▶ **Activity**: Find each line below where the word "includegraphics" occurs, and copy it.

[Before-and-after change records]
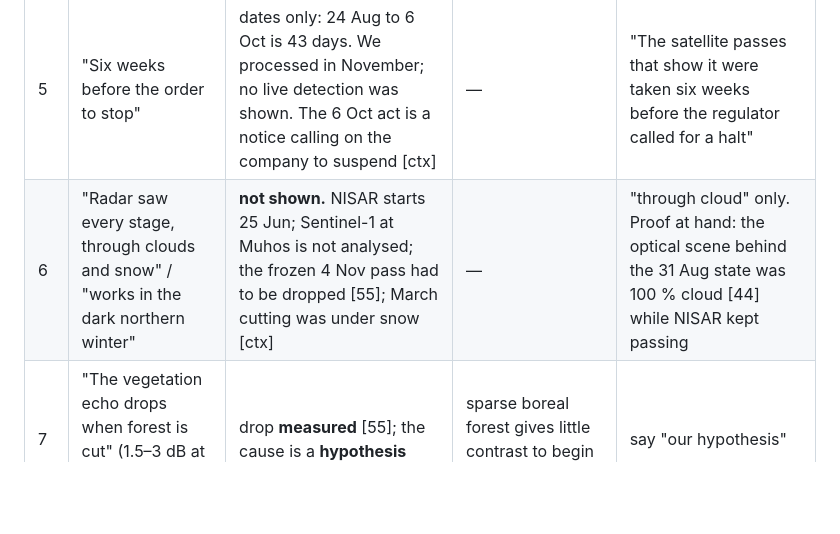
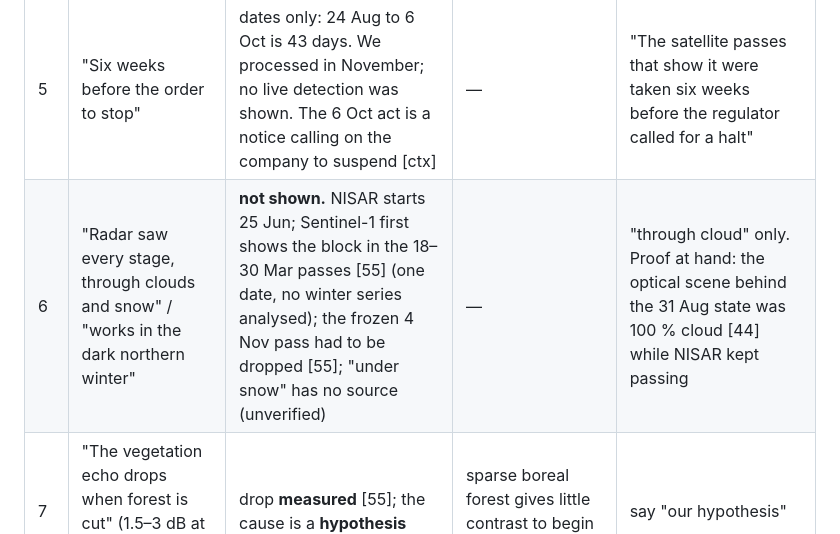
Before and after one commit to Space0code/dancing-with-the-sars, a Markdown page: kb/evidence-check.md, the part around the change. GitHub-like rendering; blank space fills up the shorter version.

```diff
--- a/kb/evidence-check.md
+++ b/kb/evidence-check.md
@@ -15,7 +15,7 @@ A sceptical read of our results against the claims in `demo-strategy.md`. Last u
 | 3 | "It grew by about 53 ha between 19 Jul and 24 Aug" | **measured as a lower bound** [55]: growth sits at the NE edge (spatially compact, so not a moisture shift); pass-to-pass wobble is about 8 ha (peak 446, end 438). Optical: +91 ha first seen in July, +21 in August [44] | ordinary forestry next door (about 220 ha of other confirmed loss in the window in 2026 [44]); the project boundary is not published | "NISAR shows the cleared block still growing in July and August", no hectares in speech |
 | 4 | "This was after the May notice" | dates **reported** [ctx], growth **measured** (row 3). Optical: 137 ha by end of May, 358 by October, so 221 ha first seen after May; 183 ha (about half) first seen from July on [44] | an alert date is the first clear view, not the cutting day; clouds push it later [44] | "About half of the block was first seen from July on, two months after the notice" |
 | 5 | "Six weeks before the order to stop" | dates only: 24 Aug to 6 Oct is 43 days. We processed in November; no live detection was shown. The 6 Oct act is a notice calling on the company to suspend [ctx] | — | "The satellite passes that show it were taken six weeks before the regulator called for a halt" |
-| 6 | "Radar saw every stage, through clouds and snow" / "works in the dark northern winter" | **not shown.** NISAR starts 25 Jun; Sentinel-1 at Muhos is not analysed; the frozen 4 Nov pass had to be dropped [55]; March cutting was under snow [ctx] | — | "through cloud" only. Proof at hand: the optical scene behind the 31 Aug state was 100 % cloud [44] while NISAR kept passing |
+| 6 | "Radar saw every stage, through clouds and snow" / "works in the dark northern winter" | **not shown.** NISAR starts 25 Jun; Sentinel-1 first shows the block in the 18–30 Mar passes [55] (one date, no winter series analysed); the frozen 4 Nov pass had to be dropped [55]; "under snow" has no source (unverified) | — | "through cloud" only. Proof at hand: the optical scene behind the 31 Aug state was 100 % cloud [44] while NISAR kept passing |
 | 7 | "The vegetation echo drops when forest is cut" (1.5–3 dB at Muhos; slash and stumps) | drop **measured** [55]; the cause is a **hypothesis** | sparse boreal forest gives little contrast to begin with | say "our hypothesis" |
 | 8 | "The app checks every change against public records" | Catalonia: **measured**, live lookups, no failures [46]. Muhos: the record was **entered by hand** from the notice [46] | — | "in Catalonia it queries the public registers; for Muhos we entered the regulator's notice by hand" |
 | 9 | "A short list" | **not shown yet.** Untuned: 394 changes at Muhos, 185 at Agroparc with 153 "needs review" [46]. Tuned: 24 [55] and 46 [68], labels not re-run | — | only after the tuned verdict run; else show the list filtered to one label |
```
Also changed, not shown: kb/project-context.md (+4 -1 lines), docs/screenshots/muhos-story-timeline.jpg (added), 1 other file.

...

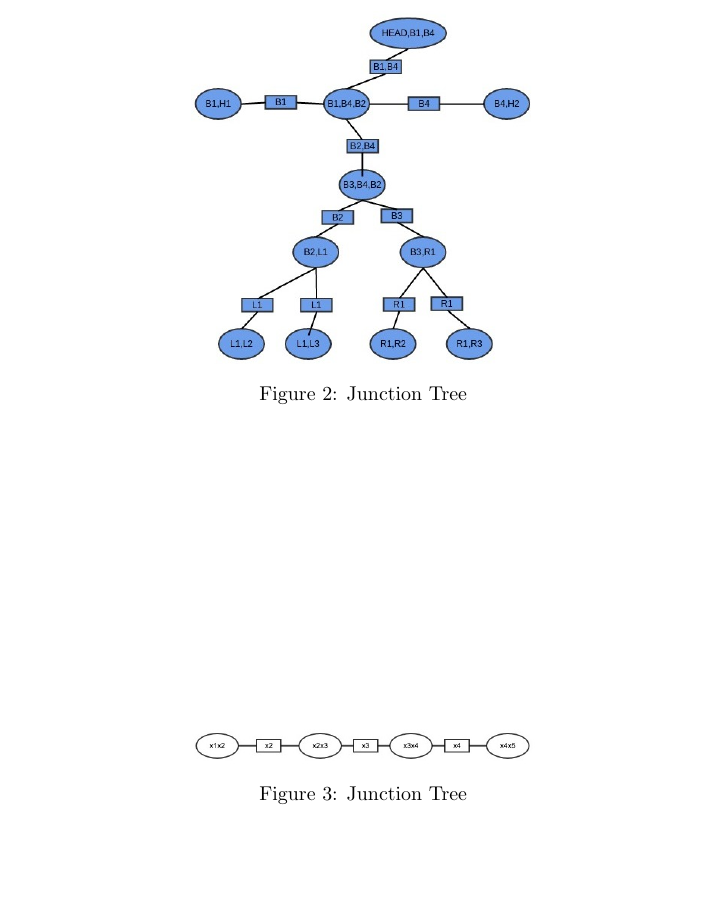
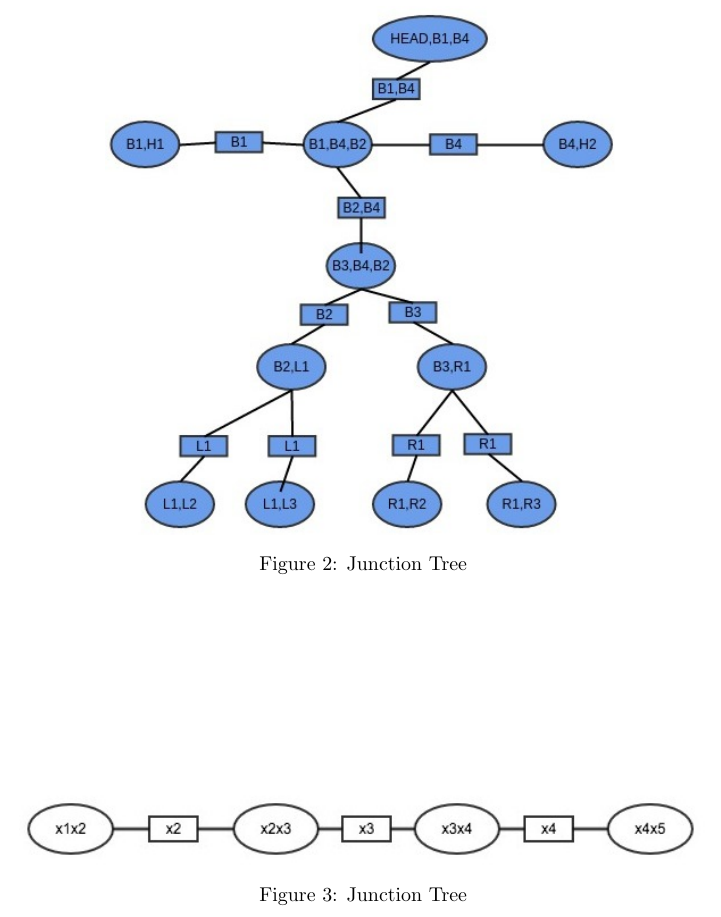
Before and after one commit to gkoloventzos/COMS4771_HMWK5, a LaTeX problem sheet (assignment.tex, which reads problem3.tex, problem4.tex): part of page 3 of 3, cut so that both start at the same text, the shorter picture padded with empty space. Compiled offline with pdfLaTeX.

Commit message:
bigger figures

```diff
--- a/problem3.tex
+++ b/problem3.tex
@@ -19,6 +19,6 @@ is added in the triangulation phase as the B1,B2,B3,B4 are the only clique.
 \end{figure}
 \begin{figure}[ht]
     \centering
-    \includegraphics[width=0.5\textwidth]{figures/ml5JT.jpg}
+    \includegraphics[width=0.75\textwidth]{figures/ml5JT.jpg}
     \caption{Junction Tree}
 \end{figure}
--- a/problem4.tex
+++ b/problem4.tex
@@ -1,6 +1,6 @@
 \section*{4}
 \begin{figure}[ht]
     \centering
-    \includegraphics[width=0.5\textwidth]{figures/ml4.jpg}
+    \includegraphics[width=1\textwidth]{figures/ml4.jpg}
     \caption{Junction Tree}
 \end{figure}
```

▶ **Response to this task**:
-    \includegraphics[width=0.5\textwidth]{figures/ml5JT.jpg}
+    \includegraphics[width=0.75\textwidth]{figures/ml5JT.jpg}
-    \includegraphics[width=0.5\textwidth]{figures/ml4.jpg}
+    \includegraphics[width=1\textwidth]{figures/ml4.jpg}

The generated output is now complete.